PORTLAND – No one needed a calendar Friday night to realize that summer is on the run.

Today may feel like a day in June, but the crowds who were on the sidewalks downtown for the First Friday Art Walk could sense that autumn now rules the evenings, with a chilly wind blowing down Congress Street and through the Old Port.

That means Friday’s event was likely the last big art walk of the year, since Maine’s winter cold tends to thin the crowds.

At least it went out with a bang, led by a rollicking, roving performance by New York’s Asphalt Orchestra, a kind of marching band, minus any semblance of uniforms and tinged with a bit of anarchy.

The group rolled down Congress Street to Monument Square, then back up Congress Street, followed by a large crowd.

For Leo Pelletier, owner of the Mainely Art Gallery, October’s art walk means the looming end of nights with scores of shoppers — which he said hasn’t necessarily translated into plenty of buyers.

“There have been a lot of lookers,” Pelletier said, “but nobody’s really spending much money.”

Pelletier said the monthly art walks might at least plant seeds in the minds of some of the strollers, enticing them to come back when the economy gets better.

Across Congress Street, David Bruenjes said he was doing OK financially on Friday, taking a break from protesting with the Occupy Maine group in Monument Square to juggle three torches for spare change and dollar bills.

Bruenjes, who insists that he hasn’t gotten burned by the torches, works the First Friday Art Walks and entertains visitors who come to Portland by cruise ship.
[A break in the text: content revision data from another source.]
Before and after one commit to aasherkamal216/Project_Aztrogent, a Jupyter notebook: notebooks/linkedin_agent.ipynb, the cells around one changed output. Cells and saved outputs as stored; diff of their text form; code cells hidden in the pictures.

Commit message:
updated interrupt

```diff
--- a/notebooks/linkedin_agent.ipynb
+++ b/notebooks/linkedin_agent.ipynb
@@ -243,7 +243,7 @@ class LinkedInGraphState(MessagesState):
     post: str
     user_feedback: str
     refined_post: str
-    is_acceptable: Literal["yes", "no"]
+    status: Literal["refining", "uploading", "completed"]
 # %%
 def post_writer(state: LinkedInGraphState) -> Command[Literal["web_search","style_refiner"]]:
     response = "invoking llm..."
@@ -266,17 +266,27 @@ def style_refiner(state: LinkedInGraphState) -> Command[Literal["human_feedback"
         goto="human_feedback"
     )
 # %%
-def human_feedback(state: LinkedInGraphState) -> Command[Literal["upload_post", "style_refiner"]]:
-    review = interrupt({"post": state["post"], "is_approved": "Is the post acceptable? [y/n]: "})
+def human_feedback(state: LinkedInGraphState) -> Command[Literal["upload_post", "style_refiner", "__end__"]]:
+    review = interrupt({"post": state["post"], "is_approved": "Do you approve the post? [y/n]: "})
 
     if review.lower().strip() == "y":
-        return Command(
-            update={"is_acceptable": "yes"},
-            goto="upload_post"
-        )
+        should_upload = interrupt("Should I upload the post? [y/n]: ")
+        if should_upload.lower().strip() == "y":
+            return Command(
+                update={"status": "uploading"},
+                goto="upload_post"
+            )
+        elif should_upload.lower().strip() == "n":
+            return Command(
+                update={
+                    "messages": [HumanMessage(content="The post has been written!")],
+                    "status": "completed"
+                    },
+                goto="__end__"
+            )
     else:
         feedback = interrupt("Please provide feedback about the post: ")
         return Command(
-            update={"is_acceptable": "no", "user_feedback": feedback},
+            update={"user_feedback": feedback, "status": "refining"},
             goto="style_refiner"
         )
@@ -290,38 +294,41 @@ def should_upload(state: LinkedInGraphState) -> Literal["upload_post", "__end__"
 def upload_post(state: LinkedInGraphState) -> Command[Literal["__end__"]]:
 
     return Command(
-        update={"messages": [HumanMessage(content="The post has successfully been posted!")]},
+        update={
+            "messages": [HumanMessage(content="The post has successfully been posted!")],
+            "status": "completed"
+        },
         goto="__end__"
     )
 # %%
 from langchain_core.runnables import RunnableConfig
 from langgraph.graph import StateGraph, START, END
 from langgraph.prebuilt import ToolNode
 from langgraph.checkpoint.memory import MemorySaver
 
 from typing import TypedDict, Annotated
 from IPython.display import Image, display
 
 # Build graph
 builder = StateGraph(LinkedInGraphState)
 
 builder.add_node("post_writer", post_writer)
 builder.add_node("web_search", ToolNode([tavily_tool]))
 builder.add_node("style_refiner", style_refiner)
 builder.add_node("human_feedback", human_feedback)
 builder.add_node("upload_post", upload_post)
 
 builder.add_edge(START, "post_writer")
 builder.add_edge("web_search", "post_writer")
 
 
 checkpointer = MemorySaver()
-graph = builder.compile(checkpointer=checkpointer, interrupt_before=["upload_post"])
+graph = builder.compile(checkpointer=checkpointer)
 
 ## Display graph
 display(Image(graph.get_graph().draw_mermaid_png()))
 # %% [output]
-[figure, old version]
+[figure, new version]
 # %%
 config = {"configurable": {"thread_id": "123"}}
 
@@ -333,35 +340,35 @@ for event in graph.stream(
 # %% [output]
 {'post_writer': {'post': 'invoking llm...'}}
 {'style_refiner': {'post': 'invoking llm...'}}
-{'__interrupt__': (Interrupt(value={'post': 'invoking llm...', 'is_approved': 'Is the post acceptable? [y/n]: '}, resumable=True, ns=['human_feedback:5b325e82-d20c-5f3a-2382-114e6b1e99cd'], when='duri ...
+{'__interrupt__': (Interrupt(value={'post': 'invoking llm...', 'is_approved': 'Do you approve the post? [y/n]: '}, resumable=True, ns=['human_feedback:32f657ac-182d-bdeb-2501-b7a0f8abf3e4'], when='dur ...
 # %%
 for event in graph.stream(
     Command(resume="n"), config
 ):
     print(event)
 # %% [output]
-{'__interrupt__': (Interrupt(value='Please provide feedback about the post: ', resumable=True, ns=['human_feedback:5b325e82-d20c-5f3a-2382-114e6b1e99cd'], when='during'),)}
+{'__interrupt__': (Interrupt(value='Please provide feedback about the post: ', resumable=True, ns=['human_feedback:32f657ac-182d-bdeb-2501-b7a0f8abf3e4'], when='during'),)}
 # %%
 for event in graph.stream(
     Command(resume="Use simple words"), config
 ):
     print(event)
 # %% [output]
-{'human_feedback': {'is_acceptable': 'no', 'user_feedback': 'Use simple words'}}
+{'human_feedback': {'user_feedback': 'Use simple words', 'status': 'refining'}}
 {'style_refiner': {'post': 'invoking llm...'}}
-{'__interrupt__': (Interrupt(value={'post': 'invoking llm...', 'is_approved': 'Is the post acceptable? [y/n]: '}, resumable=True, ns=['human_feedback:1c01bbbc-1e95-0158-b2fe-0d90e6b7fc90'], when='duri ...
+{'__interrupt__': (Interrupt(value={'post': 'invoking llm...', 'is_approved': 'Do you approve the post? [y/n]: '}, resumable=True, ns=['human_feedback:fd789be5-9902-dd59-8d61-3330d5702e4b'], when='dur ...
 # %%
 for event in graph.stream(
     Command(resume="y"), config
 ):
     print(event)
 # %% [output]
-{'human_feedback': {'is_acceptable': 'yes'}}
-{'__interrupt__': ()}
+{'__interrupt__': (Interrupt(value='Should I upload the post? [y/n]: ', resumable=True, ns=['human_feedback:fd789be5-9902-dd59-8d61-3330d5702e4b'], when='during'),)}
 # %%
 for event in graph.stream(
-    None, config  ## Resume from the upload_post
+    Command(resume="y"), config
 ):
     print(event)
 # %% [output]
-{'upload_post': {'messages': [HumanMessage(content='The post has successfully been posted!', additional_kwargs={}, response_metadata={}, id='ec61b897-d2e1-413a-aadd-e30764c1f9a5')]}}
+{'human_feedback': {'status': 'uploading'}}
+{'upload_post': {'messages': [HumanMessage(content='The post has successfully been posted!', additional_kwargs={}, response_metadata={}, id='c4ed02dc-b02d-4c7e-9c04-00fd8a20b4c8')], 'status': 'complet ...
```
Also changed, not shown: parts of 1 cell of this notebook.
While the money keeps a tent over his head — he’s in the group of protesters who are sleeping in Lincoln Park — he said the entertaining is secondary to the protesting.

“If you are absolutely happy with the way that Washington is representing us, with companies running America, you don’t need to come” to the protest, he said.

Nearby, Jo Coyne, 67, was enjoying the musical entertainment that Occupy Maine had brought in — the Portland-based band Butcher Boy — even if she clearly wasn’t in the prime demographic for the neo-punk group.

Coyne said her partner, Linwood Ashton, has helped her appreciate a wide range of music, although they were really waiting for the Asphalt Orchestra to hit the street.

A few minutes later, Butcher Boy packed up as the Asphalt Orchestra approached.

Patrick O’Connor, one of Occupy Maine’s organizers, said members of the Asphalt Orchestra assured him they were in solidarity with the protest, but when the band headed out of Monument Square and back up Congress Street, it took a lot of the crowd with it.

Occupy Maine went on with its daily “general assembly” anyway, with updates on new groups offering support and an appeal from O’Connor for anyone with the ability to deal with Internet issues to help correct glitches that were hurting the live streaming of events in Monument Square.

The protesters tied into the First Friday Art Walk by visiting gallery owners and asking them to leave out fliers declaring, “We are the 99%,” the occupiers’ rallying cry that the country’s richest 1 percent are profiting at the expense of everyone else.

They found mostly sympathetic ears. Virginia Rose set the fliers out at the entrance to her gallery, Rose Contemporary.

Rose said she “absolutely” agrees that the groups that are rallying across the country are right to protest when most people are struggling day to day while Wall Street executives pull down millions in bonuses.

Up the street, Dennis Gleason at Gleason Fine Art also agreed to let protesters leave fliers. He said he is also “generally sympathetic” to the protesters.

“I understand their frustration,” he said, noting that the protest evoked some nostalgia.

“I came of age in the late ’60s,” he said.

Staff Writer Edward D. Murphy can be contacted at 791-6465 or at: emurphy@pressherald.com